=== Given information ===
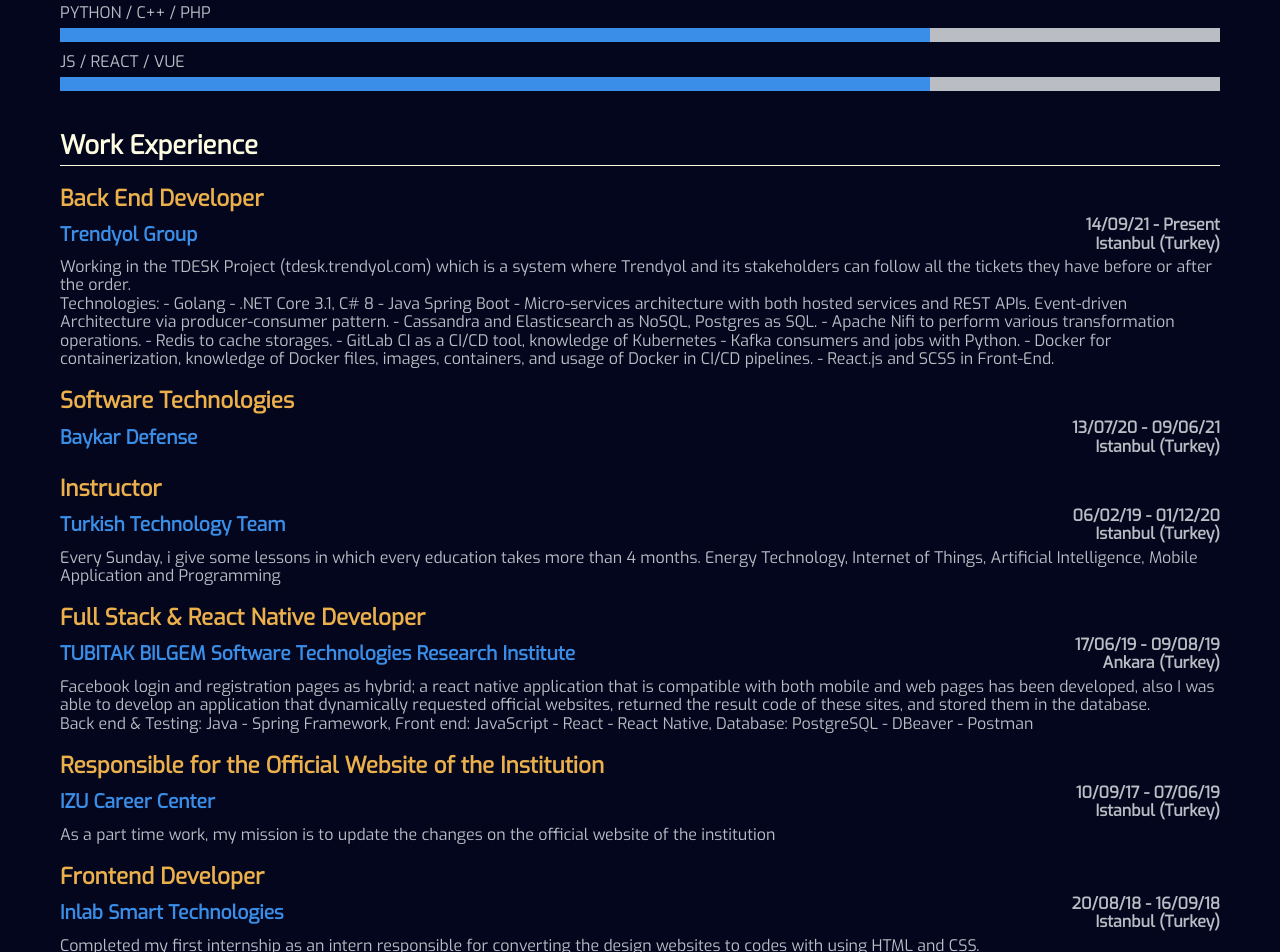
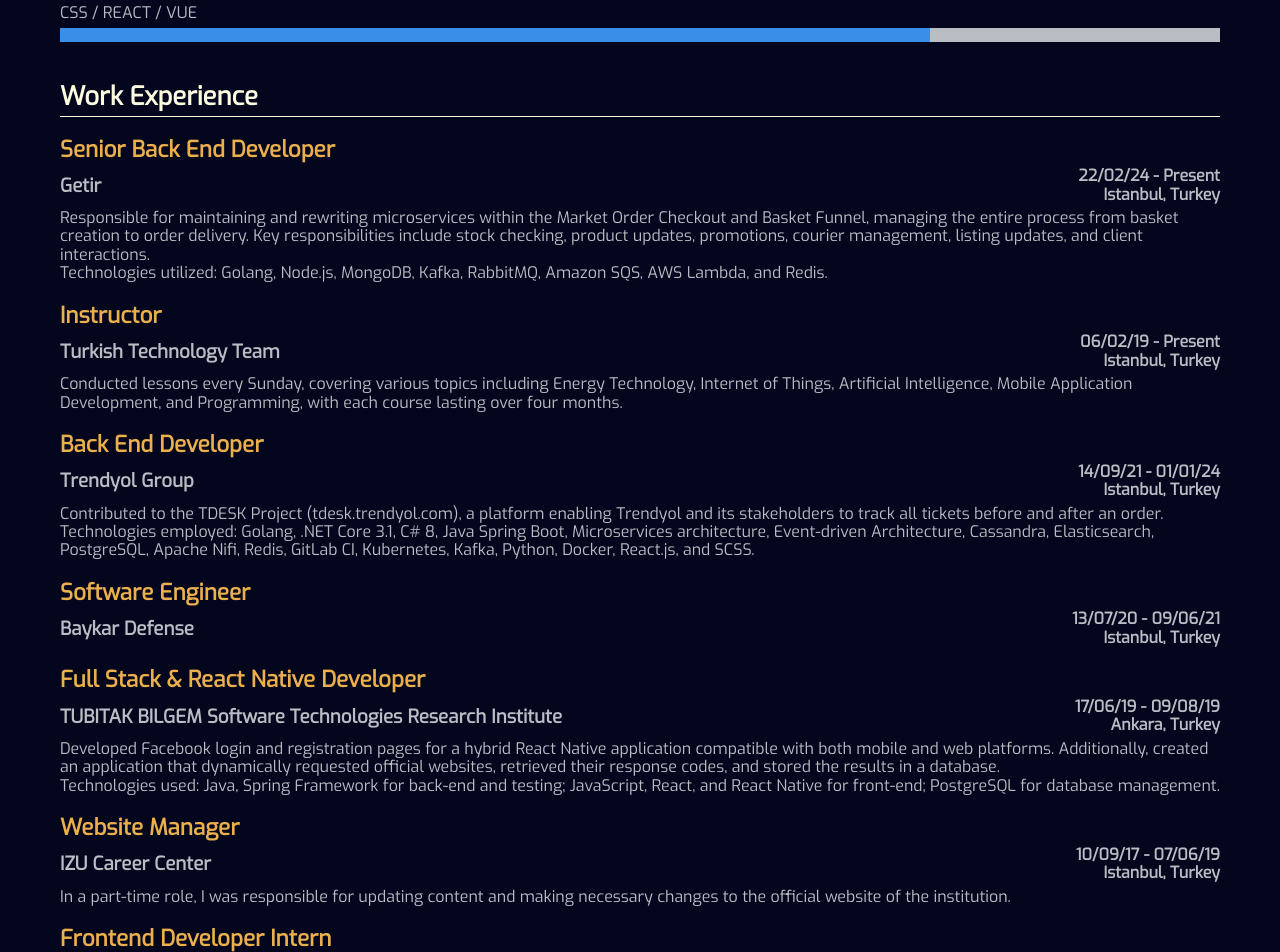
Before and after one commit to mustafaberat/personal-website-1, a Next.js app: page /resume in a window 1280 px wide. Shown: the part 400-1352 px from the top of the page. Built offline with nearby package versions, Linux system fonts and the light colour scheme.

Commit message:
update resume

```diff
--- a/components/resumeComps/Technologies.js
+++ b/components/resumeComps/Technologies.js
@@ -1,4 +1,23 @@
 import React from "react";
+
+const technologiesData = [
+  {
+    name: "Golang / C# / NodeJs / Java / Python",
+    levelClass: "technologies-lvl-in100",
+  },
+  {
+    name: "Elastic / Cassandra / MongoDB / PostgreSQL",
+    levelClass: "technologies-lvl-in100",
+  },
+  {
+    name: "Kafka / RabbitMQ / K8S",
+    levelClass: "technologies-lvl-in90",
+  },
+  {
+    name: "CSS / React / Vue",
+    levelClass: "technologies-lvl-in75",
+  },
+];
 
 const Technologies = () => {
   return (
@@ -6,37 +25,14 @@
       <h1 className="name-surname">Resume</h1>
       <div className="technologies-container">
         <h1 className="technologies-title">Technologies</h1>
-
-        <div className="technologies-point">Java / C# / Golang</div>
-
-        <div className="technologies-lvl">
-          <div className="technologies-lvl-in100"></div>
-        </div>
-
-        <div className="technologies-point">
-          Elastic / Cassandra / PostgreSQL
-        </div>
-
-        <div className="technologies-lvl">
-          <div className="technologies-lvl-in100"></div>
-        </div>
-
-        <div className="technologies-point">Nifi / Kafka / K8S</div>
-
-        <div className="technologies-lvl">
-          <div className="technologies-lvl-in80"></div>
-        </div>
-
-        <div className="technologies-point">Python / C++ / PHP</div>
-
-        <div className="technologies-lvl">
-          <div className="technologies-lvl-in75"></div>
-        </div>
-
-        <div className="technologies-point">JS / React / Vue</div>
-        <div className="technologies-lvl">
-          <div className="technologies-lvl-in75"></div>
-        </div>
+        {technologiesData.map((tech, index) => (
+          <div key={index}>
+            <div className="technologies-point">{tech.name}</div>
+            <div className="technologies-lvl">
+              <div className={tech.levelClass}></div>
+            </div>
+          </div>
+        ))}
       </div>
     </div>
   );
--- a/components/resumeComps/WorkExperience.js
+++ b/components/resumeComps/WorkExperience.js
@@ -1,4 +1,71 @@
 import React from "react";
+
+const workExperiences = [
+  {
+    title: "Senior Back End Developer",
+    company: "Getir",
+    date: "22/02/24 - Present",
+    location: "Istanbul, Turkey",
+    details: [
+      "Responsible for maintaining and rewriting microservices within the Market Order Checkout and Basket Funnel, managing the entire process from basket creation to order delivery. Key responsibilities include stock checking, product updates, promotions, courier management, listing updates, and client interactions.",
+      "Technologies utilized: Golang, Node.js, MongoDB, Kafka, RabbitMQ, Amazon SQS, AWS Lambda, and Redis.",
+    ],
+  },
+  {
+    title: "Instructor",
+    company: "Turkish Technology Team",
+    date: "06/02/19 - Present",
+    location: "Istanbul, Turkey",
+    details: [
+      "Conducted lessons every Sunday, covering various topics including Energy Technology, Internet of Things, Artificial Intelligence, Mobile Application Development, and Programming, with each course lasting over four months.",
+    ],
+  },
+  {
+    title: "Back End Developer",
+    company: "Trendyol Group",
+    date: "14/09/21 - 01/01/24",
+    location: "Istanbul, Turkey",
+    details: [
+      "Contributed to the TDESK Project (tdesk.trendyol.com), a platform enabling Trendyol and its stakeholders to track all tickets before and after an order.",
+      "Technologies employed: Golang, .NET Core 3.1, C# 8, Java Spring Boot, Microservices architecture, Event-driven Architecture, Cassandra, Elasticsearch, PostgreSQL, Apache Nifi, Redis, GitLab CI, Kubernetes, Kafka, Python, Docker, React.js, and SCSS.",
+    ],
+  },
+  {
+    title: "Software Engineer",
+    company: "Baykar Defense",
+    date: "13/07/20 - 09/06/21",
+    location: "Istanbul, Turkey",
+    details: [],
+  },
+  {
+    title: "Full Stack & React Native Developer",
+    company: "TUBITAK BILGEM Software Technologies Research Institute",
+    date: "17/06/19 - 09/08/19",
+    location: "Ankara, Turkey",
+    details: [
+      "Developed Facebook login and registration pages for a hybrid React Native application compatible with both mobile and web platforms. Additionally, created an application that dynamically requested official websites, retrieved their response codes, and stored the results in a database.",
+      "Technologies used: Java, Spring Framework for back-end and testing; JavaScript, React, and React Native for front-end; PostgreSQL for database management.",
+    ],
+  },
+  {
+    title: "Website Manager",
+    company: "IZU Career Center",
+    date: "10/09/17 - 07/06/19",
+    location: "Istanbul, Turkey",
+    details: [
+      "In a part-time role, I was responsible for updating content and making necessary changes to the official website of the institution.",
+    ],
+  },
+  {
+    title: "Frontend Developer Intern",
+    company: "Inlab Smart Technologies",
+    date: "20/08/18 - 16/09/18",
+    location: "Istanbul, Turkey",
+    details: [
+      "Completed my first internship, where I was tasked with converting design mockups into functional web pages using HTML and CSS.",
+    ],
+  },
+];
 
 const WorkExperience = () => {
   return (
@@ -7,117 +74,23 @@
         <h1 className="workexperience-title">Work Experience</h1>
       </section>
 
-      <section className="workexperience-container">
-        <h3 className="work-title">Back End Developer</h3>
-        <div className="work-subtitles">
-          <h3 className="work-companay">Trendyol Group</h3>
-          <div className="work-dateandlocation">
-            <h3 className="work-date">14/09/21 - Present</h3>
-            <h3 className="work-location">Istanbul (Turkey)</h3>
+      {workExperiences.map((experience, index) => (
+        <section className="workexperience-container" key={index}>
+          <h3 className="work-title">{experience.title}</h3>
+          <div className="work-subtitles">
+            <h3 className="work-company">{experience.company}</h3>
+            <div className="work-dateandlocation">
+              <h3 className="work-date">{experience.date}</h3>
+              <h3 className="work-location">{experience.location}</h3>
+            </div>
           </div>
-        </div>
-        <p className="work-details">
-          Working in the TDESK Project (tdesk.trendyol.com) which is a system
-          where Trendyol and its stakeholders can follow all the tickets they
-          have before or after the order.
-        </p>
-        <p className="work-details">
-          Technologies: - Golang - .NET Core 3.1, C# 8 - Java Spring Boot -
-          Micro-services architecture with both hosted services and REST APIs.
-          Event-driven Architecture via producer-consumer pattern. - Cassandra
-          and Elasticsearch as NoSQL, Postgres as SQL. - Apache Nifi to perform
-          various transformation operations. - Redis to cache storages. - GitLab
-          CI as a CI/CD tool, knowledge of Kubernetes - Kafka consumers and jobs
-          with Python. - Docker for containerization, knowledge of Docker files,
-          images, containers, and usage of Docker in CI/CD pipelines. - React.js
-          and SCSS in Front-End.
-        </p>
-      </section>
-
-      <section className="workexperience-container">
-        <h3 className="work-title">Software Technologies</h3>
-        <div className="work-subtitles">
-          <h3 className="work-companay">Baykar Defense</h3>
-          <div className="work-dateandlocation">
-            <h3 className="work-date">13/07/20 - 09/06/21</h3>
-            <h3 className="work-location">Istanbul (Turkey)</h3>
-          </div>
-        </div>
-        <p className="work-details"></p>
-      </section>
-
-      <section className="workexperience-container">
-        <h3 className="work-title">Instructor</h3>
-        <div className="work-subtitles">
-          <h3 className="work-companay">Turkish Technology Team</h3>
-          <div className="work-dateandlocation">
-            <h3 className="work-date">06/02/19 - 01/12/20</h3>
-            <h3 className="work-location">Istanbul (Turkey)</h3>
-          </div>
-        </div>
-        <p className="work-details">
-          Every Sunday, i give some lessons in which every education takes more
-          than 4 months. Energy Technology, Internet of Things, Artificial
-          Intelligence, Mobile Application and Programming
-        </p>
-      </section>
-
-      <section className="workexperience-container">
-        <h3 className="work-title">Full Stack & React Native Developer</h3>
-        <div className="work-subtitles">
-          <h3 className="work-companay">
-            TUBITAK BILGEM Software Technologies Research Institute
-          </h3>
-          <div className="work-dateandlocation">
-            <h3 className="work-date">17/06/19 - 09/08/19</h3>
-            <h3 className="work-location">Ankara (Turkey)</h3>
-          </div>
-        </div>
-        <p className="work-details">
-          Facebook login and registration pages as hybrid; a react native
-          application that is compatible with both mobile and web pages has been
-          developed, also I was able to develop an application that dynamically
-          requested official websites, returned the result code of these sites,
-          and stored them in the database.
-        </p>
-        <p className="work-details">
-          <label>Back end & Testing: Java - Spring Framework</label>
-          <label>, Front end: JavaScript - React - React Native</label>
-          <label>, Database: PostgreSQL - DBeaver - Postman</label>
-        </p>
-      </section>
-
-      <section className="workexperience-container">
-        <h3 className="work-title">
-          Responsible for the Official Website of the Institution
-        </h3>
-        <div className="work-subtitles">
-          <h3 className="work-companay">IZU Career Center</h3>
-          <div className="work-dateandlocation">
-            <h3 className="work-date">10/09/17 - 07/06/19</h3>
-            <h3 className="work-location">Istanbul (Turkey)</h3>
-          </div>
-        </div>
-        <p className="work-details">
-          As a part time work, my mission is to update the changes on the
-          official website of the institution
-        </p>
-      </section>
-
-      <section className="workexperience-container">
-        <h3 className="work-title">Frontend Developer</h3>
-        <div className="work-subtitles">
-          <h3 className="work-companay">Inlab Smart Technologies</h3>
-          <div className="work-dateandlocation">
-            <h3 className="work-date">20/08/18 - 16/09/18</h3>
-            <h3 className="work-location">Istanbul (Turkey)</h3>
-          </div>
-        </div>
-        <p className="work-details">
-          Completed my first internship as an intern responsible for converting
-          the design websites to codes with using HTML and CSS.
-        </p>
-      </section>
+          {experience.details.map((detail, i) => (
+            <p className="work-details" key={i}>
+              {detail}
+            </p>
+          ))}
+        </section>
+      ))}
     </div>
   );
 };
--- a/package.json
+++ b/package.json
@@ -9,7 +9,7 @@
     "lint": "next lint"
   },
   "dependencies": {
-    "next": "9.3.1",
+    "next": "^15.0.2",
     "react": "latest",
     "react-dom": "latest"
   }
--- a/styles/technologies.css
+++ b/styles/technologies.css
@@ -37,8 +37,8 @@
   background-color: var(--blue);
 }
 
-.technologies-lvl-in80 {
-  width: 80%;
+.technologies-lvl-in90 {
+  width: 90%;
   background-color: var(--blue);
 }
 
```
Also changed, not shown: components/MailForHomePage.js (+8 -6 lines), components/SocialMedia.js (+47 -22 lines), components/headerComponent.js (+8 -10 lines), 2 other files (tests, documents, lock files or other folders).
===
Your instructions:
Of the lines above, show those in which "point" appears.

Output:
-        <div className="technologies-point">Java / C# / Golang</div>
-        <div className="technologies-point">
-        <div className="technologies-point">Nifi / Kafka / K8S</div>
-        <div className="technologies-point">Python / C++ / PHP</div>
-        <div className="technologies-point">JS / React / Vue</div>
+            <div className="technologies-point">{tech.name}</div>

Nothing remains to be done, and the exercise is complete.